The family is a vanishing figure in the entertainment industry and so are the revenues it used to bring in. It isn't gone yet, but the entertainment industry has forgotten how to interact with it. It is no longer sure what Americans are, let alone American families, and it compensates for its cultural detachment with insecurity, throwing more money at bigger projects, and if it can't come up with the money, then it goes directly for shock value.
There is no better barometer for the artistic failures of the industry than its loss of nuance. It is no longer able to speak to people, only shout at them without making any sense. It retains nuance only when addressing its own concerns and this it considers to be art. Disconnected from the larger public, it rolls out carnivals and turns everything into a confection of sugar, blinding lights and more venial amusements. The audience lingers for a time and then leaves with nothing exchanged but time and money.
The industry is still capable of distracting Americans and that is the only reason the money still keeps rolling in. But the ways in which it distracts them are not unique. Even its distractions are increasingly imported and its vulgarity reeks of the desperation of a once witty professor reduced to scatology in order to keep the students interested. And the hollowness of the spectacle can't prevent the drain from continuing.
The problem with distracting people is that anyone can do it. The only barriers are money and marketing. The internet has made broadcasting universal. And for now the only things the entertainment industry has on its side are the relics of its old operation, the contracts and agreements, the rights and privileges, the stations, networks and theaters. The physical and legal relics of a way of doing business that is on the verge of disappearing. SOPA and its cousins are the dying gasps of dinosaurs looking to outlaw gravity, instead of learning to look where they are going.
That just leaves money and more often than not it isn't even American money. American entertainment is an investment, funded by foreign investors and increasingly made for foreign audiences. The massive conglomerates which encompass music, films, television, comic books and much more have become the middle men between foreign businessmen and foreign audiences. Eventually the businessmen will realize that they can make money by building up an industry at home and cut Hollywood and its sisters out of the picture completely.
Entertainment is one of the few products still being made in America, but it is a product that is less American than ever.
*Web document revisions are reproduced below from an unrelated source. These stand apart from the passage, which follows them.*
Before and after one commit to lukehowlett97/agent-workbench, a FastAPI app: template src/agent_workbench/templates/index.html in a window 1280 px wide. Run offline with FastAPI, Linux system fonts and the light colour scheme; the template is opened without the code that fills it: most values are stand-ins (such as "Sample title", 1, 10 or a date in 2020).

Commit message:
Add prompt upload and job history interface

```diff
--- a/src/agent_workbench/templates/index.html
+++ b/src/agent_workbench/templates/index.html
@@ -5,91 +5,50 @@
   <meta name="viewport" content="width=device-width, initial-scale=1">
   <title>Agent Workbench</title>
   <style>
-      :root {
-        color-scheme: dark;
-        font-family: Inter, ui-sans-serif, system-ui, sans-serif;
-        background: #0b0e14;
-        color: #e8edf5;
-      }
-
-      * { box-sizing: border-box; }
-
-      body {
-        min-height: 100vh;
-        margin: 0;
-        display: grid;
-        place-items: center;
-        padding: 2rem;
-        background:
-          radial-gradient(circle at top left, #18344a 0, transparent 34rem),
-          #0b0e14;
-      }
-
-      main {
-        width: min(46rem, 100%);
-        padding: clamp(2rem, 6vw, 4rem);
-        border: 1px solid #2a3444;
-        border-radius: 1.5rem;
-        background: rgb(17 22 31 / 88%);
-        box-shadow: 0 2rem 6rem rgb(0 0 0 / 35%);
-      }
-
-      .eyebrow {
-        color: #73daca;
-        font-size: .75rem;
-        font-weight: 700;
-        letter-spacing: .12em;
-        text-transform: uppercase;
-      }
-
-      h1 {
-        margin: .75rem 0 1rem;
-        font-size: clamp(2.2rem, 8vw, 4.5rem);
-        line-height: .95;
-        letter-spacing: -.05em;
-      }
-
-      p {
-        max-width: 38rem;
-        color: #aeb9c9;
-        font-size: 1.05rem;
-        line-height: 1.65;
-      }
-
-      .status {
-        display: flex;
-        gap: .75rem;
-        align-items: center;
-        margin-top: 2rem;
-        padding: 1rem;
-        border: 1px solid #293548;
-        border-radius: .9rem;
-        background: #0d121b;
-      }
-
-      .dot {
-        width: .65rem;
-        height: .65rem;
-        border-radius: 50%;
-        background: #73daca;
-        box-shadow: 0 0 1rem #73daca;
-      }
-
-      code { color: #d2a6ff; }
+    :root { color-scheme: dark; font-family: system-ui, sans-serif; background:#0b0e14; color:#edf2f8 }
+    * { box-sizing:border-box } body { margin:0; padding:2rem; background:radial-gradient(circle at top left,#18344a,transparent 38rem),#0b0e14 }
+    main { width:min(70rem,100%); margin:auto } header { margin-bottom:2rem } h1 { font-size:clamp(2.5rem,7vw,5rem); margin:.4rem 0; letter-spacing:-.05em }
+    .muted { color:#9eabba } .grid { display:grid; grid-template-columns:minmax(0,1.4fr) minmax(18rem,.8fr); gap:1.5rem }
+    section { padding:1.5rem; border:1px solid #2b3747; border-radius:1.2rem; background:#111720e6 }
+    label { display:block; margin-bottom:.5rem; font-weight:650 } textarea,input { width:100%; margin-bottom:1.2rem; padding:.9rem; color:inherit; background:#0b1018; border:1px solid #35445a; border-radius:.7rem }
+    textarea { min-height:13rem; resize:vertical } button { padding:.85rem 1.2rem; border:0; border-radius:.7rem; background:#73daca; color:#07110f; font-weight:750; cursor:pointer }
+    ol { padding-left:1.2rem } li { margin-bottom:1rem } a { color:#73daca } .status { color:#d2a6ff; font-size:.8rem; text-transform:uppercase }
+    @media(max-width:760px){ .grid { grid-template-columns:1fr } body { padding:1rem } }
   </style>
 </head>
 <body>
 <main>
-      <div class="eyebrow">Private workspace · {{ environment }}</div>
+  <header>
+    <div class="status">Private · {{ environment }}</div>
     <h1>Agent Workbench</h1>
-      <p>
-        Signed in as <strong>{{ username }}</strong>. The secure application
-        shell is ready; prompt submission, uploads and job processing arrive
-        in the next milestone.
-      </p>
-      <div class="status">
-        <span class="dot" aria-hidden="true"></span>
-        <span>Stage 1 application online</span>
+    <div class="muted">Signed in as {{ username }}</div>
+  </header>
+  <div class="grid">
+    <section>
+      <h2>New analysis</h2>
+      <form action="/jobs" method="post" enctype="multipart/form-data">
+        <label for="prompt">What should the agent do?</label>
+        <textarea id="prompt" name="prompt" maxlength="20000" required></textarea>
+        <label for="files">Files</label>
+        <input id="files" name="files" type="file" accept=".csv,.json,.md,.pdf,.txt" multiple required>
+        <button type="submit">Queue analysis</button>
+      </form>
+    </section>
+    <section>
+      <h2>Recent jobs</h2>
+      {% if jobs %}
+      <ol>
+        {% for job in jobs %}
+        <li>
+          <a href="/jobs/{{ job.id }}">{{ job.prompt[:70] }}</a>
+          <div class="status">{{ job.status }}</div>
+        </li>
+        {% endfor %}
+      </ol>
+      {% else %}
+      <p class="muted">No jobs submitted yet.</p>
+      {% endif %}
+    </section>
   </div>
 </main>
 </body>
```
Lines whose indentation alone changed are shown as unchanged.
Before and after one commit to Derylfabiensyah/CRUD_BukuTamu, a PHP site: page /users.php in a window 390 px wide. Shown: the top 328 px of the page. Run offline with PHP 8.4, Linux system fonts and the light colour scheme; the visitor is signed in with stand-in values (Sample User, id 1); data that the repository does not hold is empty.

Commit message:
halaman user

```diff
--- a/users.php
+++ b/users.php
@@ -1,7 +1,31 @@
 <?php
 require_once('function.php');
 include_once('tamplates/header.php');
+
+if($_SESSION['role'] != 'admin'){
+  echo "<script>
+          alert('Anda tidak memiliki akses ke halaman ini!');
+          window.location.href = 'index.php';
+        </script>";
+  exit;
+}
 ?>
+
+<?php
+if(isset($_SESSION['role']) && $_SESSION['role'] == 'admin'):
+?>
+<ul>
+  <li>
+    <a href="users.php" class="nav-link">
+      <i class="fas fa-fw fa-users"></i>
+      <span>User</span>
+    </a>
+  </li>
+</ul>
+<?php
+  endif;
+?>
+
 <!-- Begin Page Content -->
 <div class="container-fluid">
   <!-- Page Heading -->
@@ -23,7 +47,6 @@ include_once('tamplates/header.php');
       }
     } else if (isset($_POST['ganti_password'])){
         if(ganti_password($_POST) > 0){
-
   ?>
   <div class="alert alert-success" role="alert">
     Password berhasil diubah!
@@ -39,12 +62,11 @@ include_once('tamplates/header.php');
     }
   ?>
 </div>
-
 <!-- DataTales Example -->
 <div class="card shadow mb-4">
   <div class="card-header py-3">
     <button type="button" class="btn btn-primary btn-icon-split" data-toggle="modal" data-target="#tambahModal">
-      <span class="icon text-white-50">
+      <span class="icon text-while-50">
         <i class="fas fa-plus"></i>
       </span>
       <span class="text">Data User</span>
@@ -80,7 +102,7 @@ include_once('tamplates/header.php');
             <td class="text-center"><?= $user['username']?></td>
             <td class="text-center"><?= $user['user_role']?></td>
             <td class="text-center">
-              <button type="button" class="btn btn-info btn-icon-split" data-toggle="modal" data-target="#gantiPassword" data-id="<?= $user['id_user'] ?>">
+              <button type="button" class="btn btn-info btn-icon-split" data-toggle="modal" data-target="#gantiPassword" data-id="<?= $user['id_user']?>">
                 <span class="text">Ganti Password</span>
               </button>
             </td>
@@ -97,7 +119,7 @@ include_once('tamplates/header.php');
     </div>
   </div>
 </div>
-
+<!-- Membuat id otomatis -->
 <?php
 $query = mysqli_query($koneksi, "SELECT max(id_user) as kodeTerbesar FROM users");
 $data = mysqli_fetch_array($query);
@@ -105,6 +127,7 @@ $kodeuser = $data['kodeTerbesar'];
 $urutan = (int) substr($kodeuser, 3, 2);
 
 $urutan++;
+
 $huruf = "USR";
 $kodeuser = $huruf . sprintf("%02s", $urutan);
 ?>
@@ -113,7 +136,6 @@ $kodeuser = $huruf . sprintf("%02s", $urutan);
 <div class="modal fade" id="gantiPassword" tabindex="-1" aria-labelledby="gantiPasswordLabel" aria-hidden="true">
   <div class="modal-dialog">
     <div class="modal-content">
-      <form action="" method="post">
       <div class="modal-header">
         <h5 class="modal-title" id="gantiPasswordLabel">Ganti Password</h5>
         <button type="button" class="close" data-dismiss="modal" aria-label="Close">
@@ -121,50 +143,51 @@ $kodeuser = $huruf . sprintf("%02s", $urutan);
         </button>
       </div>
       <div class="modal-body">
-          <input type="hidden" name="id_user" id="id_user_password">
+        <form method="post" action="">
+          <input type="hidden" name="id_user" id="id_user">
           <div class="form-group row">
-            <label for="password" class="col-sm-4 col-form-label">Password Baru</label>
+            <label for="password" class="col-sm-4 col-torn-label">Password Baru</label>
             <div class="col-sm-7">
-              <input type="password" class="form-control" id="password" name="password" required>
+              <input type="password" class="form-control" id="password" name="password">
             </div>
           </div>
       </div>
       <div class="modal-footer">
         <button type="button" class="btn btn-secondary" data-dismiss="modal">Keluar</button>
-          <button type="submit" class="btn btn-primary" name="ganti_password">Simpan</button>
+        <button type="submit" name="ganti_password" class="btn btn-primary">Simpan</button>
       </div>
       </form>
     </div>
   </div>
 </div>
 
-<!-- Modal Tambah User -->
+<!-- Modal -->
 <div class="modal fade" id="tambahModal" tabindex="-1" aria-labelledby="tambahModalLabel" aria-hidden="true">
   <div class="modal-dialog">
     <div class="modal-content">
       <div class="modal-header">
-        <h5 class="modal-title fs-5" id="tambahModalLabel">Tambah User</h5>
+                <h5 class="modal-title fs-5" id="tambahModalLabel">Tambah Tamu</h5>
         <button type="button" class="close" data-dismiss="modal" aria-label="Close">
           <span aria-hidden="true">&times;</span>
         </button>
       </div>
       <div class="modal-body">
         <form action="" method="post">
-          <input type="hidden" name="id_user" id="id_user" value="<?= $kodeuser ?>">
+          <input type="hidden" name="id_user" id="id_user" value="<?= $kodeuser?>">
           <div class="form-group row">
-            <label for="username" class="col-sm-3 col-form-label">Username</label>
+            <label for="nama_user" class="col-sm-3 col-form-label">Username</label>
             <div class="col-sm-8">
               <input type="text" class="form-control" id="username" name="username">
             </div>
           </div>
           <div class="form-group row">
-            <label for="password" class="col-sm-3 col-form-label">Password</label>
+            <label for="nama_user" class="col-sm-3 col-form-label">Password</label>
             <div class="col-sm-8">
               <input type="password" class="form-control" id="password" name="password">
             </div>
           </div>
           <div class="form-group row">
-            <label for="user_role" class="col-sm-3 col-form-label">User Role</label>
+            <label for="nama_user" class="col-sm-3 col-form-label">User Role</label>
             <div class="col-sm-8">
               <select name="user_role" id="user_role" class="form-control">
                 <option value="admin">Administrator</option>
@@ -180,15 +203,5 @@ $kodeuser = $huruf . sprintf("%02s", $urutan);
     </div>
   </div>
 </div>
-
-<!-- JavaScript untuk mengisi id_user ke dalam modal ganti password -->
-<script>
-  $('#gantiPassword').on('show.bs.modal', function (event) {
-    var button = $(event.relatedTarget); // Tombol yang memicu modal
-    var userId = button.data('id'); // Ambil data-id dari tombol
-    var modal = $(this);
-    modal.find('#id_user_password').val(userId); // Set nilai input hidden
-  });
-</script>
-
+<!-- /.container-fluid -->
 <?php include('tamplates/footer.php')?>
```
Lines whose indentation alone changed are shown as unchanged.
It is not an American vision made for American audiences, but a way for the world to pass the time while waiting for the next economic collapse, the next war and the next blast from the collapse of civilization.